→ DATA EXTRACTS:

○ ○ ○ ○

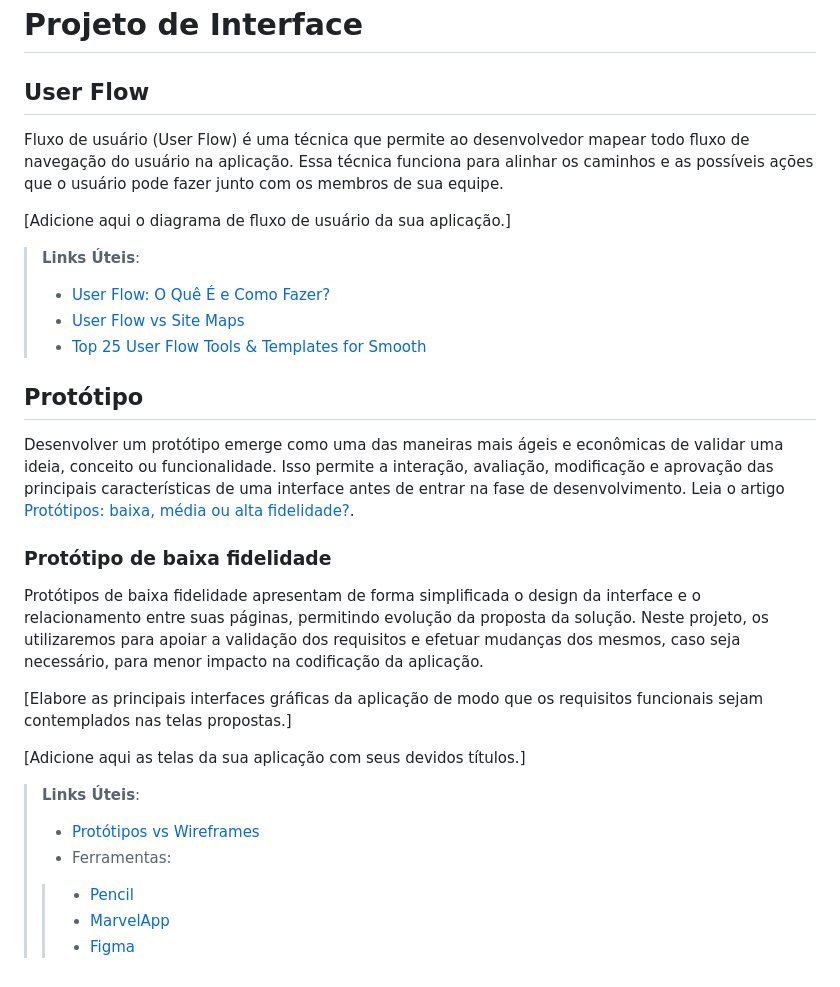
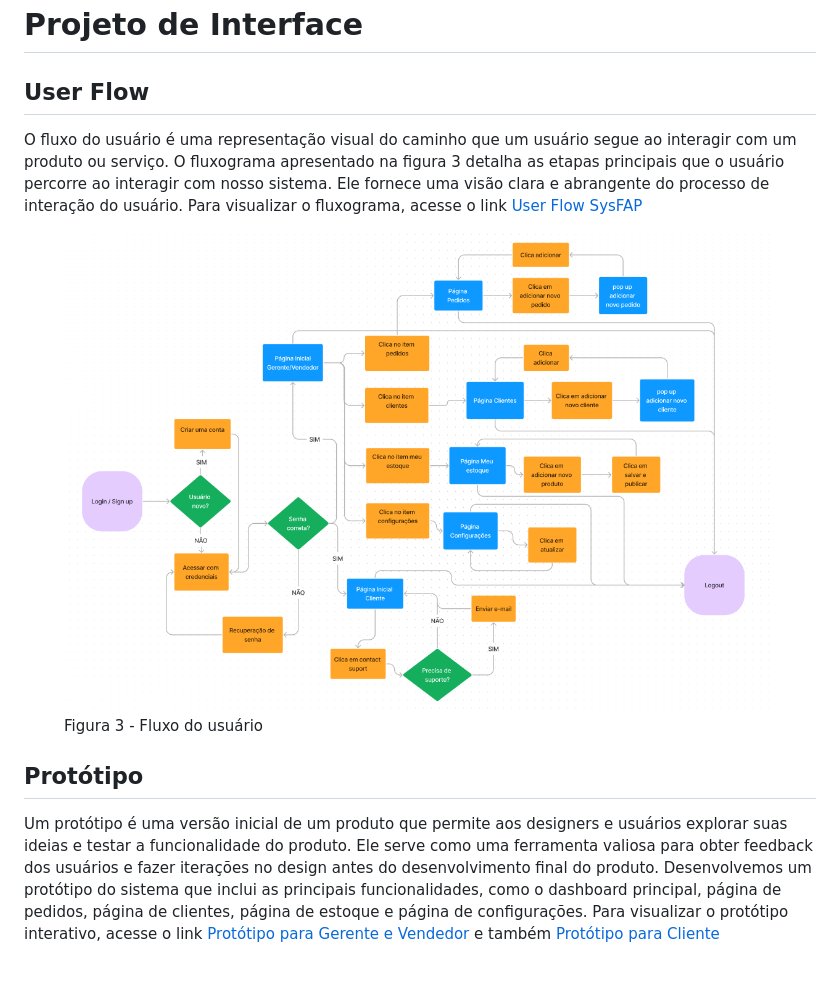
Before and after one commit to ICEI-PUC-Minas-PMV-ADS/pmv-ads-2024-1-e1-proj-web-t5-pmv-ads-2024-1-e1-projsysfap, a Markdown page: documentos/04-Projeto de Interface.md, the part around the change. GitHub-like rendering; pictures changed too: documentos/img/user_flow.png (added).

```diff
--- a/documentos/04-Projeto de Interface.md
+++ b/documentos/04-Projeto de Interface.md
@@ -2,31 +2,15 @@
 # Projeto de Interface
 
 ## User Flow
+O fluxo do usuário é uma representação visual do caminho que um usuário segue ao interagir com um produto ou serviço.
+O fluxograma apresentado na figura 3 detalha as etapas principais que o usuário percorre ao interagir com nosso sistema. Ele fornece uma visão clara e abrangente do processo de interação do usuário. Para visualizar o fluxograma, acesse o link [User Flow SysFAP](https://www.figma.com/file/o4ijwz06UwPZVSKFxsYxub/Untitled?type=whiteboard&node-id=0%3A1&t=ksly9s5fnlxNTF9x-1)
 
-Fluxo de usuário (User Flow) é uma técnica que permite ao desenvolvedor mapear todo fluxo de navegação do usuário na aplicação. Essa técnica funciona para alinhar os caminhos e as possíveis ações que o usuário pode fazer junto com os membros de sua equipe.
-
-[Adicione aqui o diagrama de fluxo de usuário da sua aplicação.]
-
-> **Links Úteis**:
-> - [User Flow: O Quê É e Como Fazer?](https://medium.com/7bits/fluxo-de-usu%C3%A1rio-user-flow-o-que-%C3%A9-como-fazer-79d965872534)
-> - [User Flow vs Site Maps](http://designr.com.br/sitemap-e-user-flow-quais-as-diferencas-e-quando-usar-cada-um/)
-> - [Top 25 User Flow Tools & Templates for Smooth](https://www.mockplus.com/blog/post/user-flow-tools)
+<figure>
+  <img src="/documentos/img/user_flow.png"
+    <figcaption>Figura 3 - Fluxo do usuário</figcaption>
+</figure>
 
 ## Protótipo
 
-Desenvolver um protótipo emerge como uma das maneiras mais ágeis e econômicas de validar uma ideia, conceito ou funcionalidade. Isso permite a interação, avaliação, modificação e aprovação das principais características de uma interface antes de entrar na fase de desenvolvimento. Leia o artigo [Protótipos: baixa, média ou alta fidelidade?](https://medium.com/ladies-that-ux-br/prot%C3%B3tipos-baixa-m%C3%A9dia-ou-alta-fidelidade-71d897559135).
-
-### Protótipo de baixa fidelidade
-
-Protótipos de baixa fidelidade apresentam de forma simplificada o design da interface e o relacionamento entre suas páginas, permitindo evolução da proposta da solução. Neste projeto, os utilizaremos para apoiar a validação dos requisitos e efetuar mudanças dos mesmos, caso seja necessário, para menor impacto na codificação da aplicação.
-
-[Elabore as principais interfaces gráficas da aplicação de modo que os requisitos funcionais sejam contemplados nas telas propostas.]
-
-[Adicione aqui as telas da sua aplicação com seus devidos títulos.]
-
-> **Links Úteis**:
-> - [Protótipos vs Wireframes](https://www.nngroup.com/videos/prototypes-vs-wireframes-ux-projects/)
->- Ferramentas:
->> - [Pencil](https://pencil.evolus.vn/)
->> - [MarvelApp](https://marvelapp.com/)
->> - [Figma](https://www.figma.com/)
+Um protótipo é uma versão inicial de um produto que permite aos designers e usuários explorar suas ideias e testar a funcionalidade do produto. Ele serve como uma ferramenta valiosa para obter feedback dos usuários e fazer iterações no design antes do desenvolvimento final do produto.
+Desenvolvemos um protótipo do sistema que inclui as principais funcionalidades, como o dashboard principal, página de pedidos, página de clientes, página de estoque e página de configurações. Para visualizar o protótipo interativo, acesse o link [Protótipo para Gerente e Vendedor](https://www.figma.com/proto/5iIWcF5O9eGL34Xta2qtAW/SysFAP?type=design&node-id=1-17620&t=mys8QL8t4bycfnFT-1&scaling=min-zoom&page-id=0%3A1&starting-point-node-id=1%3A17296&show-proto-sidebar=1&mode=design) e também [Protótipo para Cliente](https://www.figma.com/proto/5iIWcF5O9eGL34Xta2qtAW/SysFAP?type=design&node-id=78-9258&t=Ii15lbD9xBqCItGg-1&scaling=min-zoom&page-id=78%3A9256&mode=design)
```
Also changed, not shown: documentos/03-Metodologia.md (+23 -22 lines), documentos/img/kanban_board.png (added).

○ ○ ○ ○

→ EXERCISE INSTRUCTIONS: Take each line from the records and copy it unchanged, leaving images out.

→ YOUR RESPONSE:
Before and after one commit to ICEI-PUC-Minas-PMV-ADS/pmv-ads-2024-1-e1-proj-web-t5-pmv-ads-2024-1-e1-projsysfap, a Markdown page: documentos/04-Projeto de Interface.md, the part around the change. GitHub-like rendering; pictures changed too: documentos/img/user_flow.png (added).

```diff
--- a/documentos/04-Projeto de Interface.md
+++ b/documentos/04-Projeto de Interface.md
@@ -2,31 +2,15 @@
 # Projeto de Interface
 
 ## User Flow
+O fluxo do usuário é uma representação visual do caminho que um usuário segue ao interagir com um produto ou serviço.
+O fluxograma apresentado na figura 3 detalha as etapas principais que o usuário percorre ao interagir com nosso sistema. Ele fornece uma visão clara e abrangente do processo de interação do usuário. Para visualizar o fluxograma, acesse o link [User Flow SysFAP](https://www.figma.com/file/o4ijwz06UwPZVSKFxsYxub/Untitled?type=whiteboard&node-id=0%3A1&t=ksly9s5fnlxNTF9x-1)
 
-Fluxo de usuário (User Flow) é uma técnica que permite ao desenvolvedor mapear todo fluxo de navegação do usuário na aplicação. Essa técnica funciona para alinhar os caminhos e as possíveis ações que o usuário pode fazer junto com os membros de sua equipe.
-
-[Adicione aqui o diagrama de fluxo de usuário da sua aplicação.]
-
-> **Links Úteis**:
-> - [User Flow: O Quê É e Como Fazer?](https://medium.com/7bits/fluxo-de-usu%C3%A1rio-user-flow-o-que-%C3%A9-como-fazer-79d965872534)
-> - [User Flow vs Site Maps](http://designr.com.br/sitemap-e-user-flow-quais-as-diferencas-e-quando-usar-cada-um/)
-> - [Top 25 User Flow Tools & Templates for Smooth](https://www.mockplus.com/blog/post/user-flow-tools)
+<figure>
+  <img src="/documentos/img/user_flow.png"
+    <figcaption>Figura 3 - Fluxo do usuário</figcaption>
+</figure>
 
 ## Protótipo
 
-Desenvolver um protótipo emerge como uma das maneiras mais ágeis e econômicas de validar uma ideia, conceito ou funcionalidade. Isso permite a interação, avaliação, modificação e aprovação das principais características de uma interface antes de entrar na fase de desenvolvimento. Leia o artigo [Protótipos: baixa, média ou alta fidelidade?](https://medium.com/ladies-that-ux-br/prot%C3%B3tipos-baixa-m%C3%A9dia-ou-alta-fidelidade-71d897559135).
-
-### Protótipo de baixa fidelidade
-
-Protótipos de baixa fidelidade apresentam de forma simplificada o design da interface e o relacionamento entre suas páginas, permitindo evolução da proposta da solução. Neste projeto, os utilizaremos para apoiar a validação dos requisitos e efetuar mudanças dos mesmos, caso seja necessário, para menor impacto na codificação da aplicação.
-
-[Elabore as principais interfaces gráficas da aplicação de modo que os requisitos funcionais sejam contemplados nas telas propostas.]
-
-[Adicione aqui as telas da sua aplicação com seus devidos títulos.]
-
-> **Links Úteis**:
-> - [Protótipos vs Wireframes](https://www.nngroup.com/videos/prototypes-vs-wireframes-ux-projects/)
->- Ferramentas:
->> - [Pencil](https://pencil.evolus.vn/)
->> - [MarvelApp](https://marvelapp.com/)
->> - [Figma](https://www.figma.com/)
+Um protótipo é uma versão inicial de um produto que permite aos designers e usuários explorar suas ideias e testar a funcionalidade do produto. Ele serve como uma ferramenta valiosa para obter feedback dos usuários e fazer iterações no design antes do desenvolvimento final do produto.
+Desenvolvemos um protótipo do sistema que inclui as principais funcionalidades, como o dashboard principal, página de pedidos, página de clientes, página de estoque e página de configurações. Para visualizar o protótipo interativo, acesse o link [Protótipo para Gerente e Vendedor](https://www.figma.com/proto/5iIWcF5O9eGL34Xta2qtAW/SysFAP?type=design&node-id=1-17620&t=mys8QL8t4bycfnFT-1&scaling=min-zoom&page-id=0%3A1&starting-point-node-id=1%3A17296&show-proto-sidebar=1&mode=design) e também [Protótipo para Cliente](https://www.figma.com/proto/5iIWcF5O9eGL34Xta2qtAW/SysFAP?type=design&node-id=78-9258&t=Ii15lbD9xBqCItGg-1&scaling=min-zoom&page-id=78%3A9256&mode=design)
```
Also changed, not shown: documentos/03-Metodologia.md (+23 -22 lines), documentos/img/kanban_board.png (added).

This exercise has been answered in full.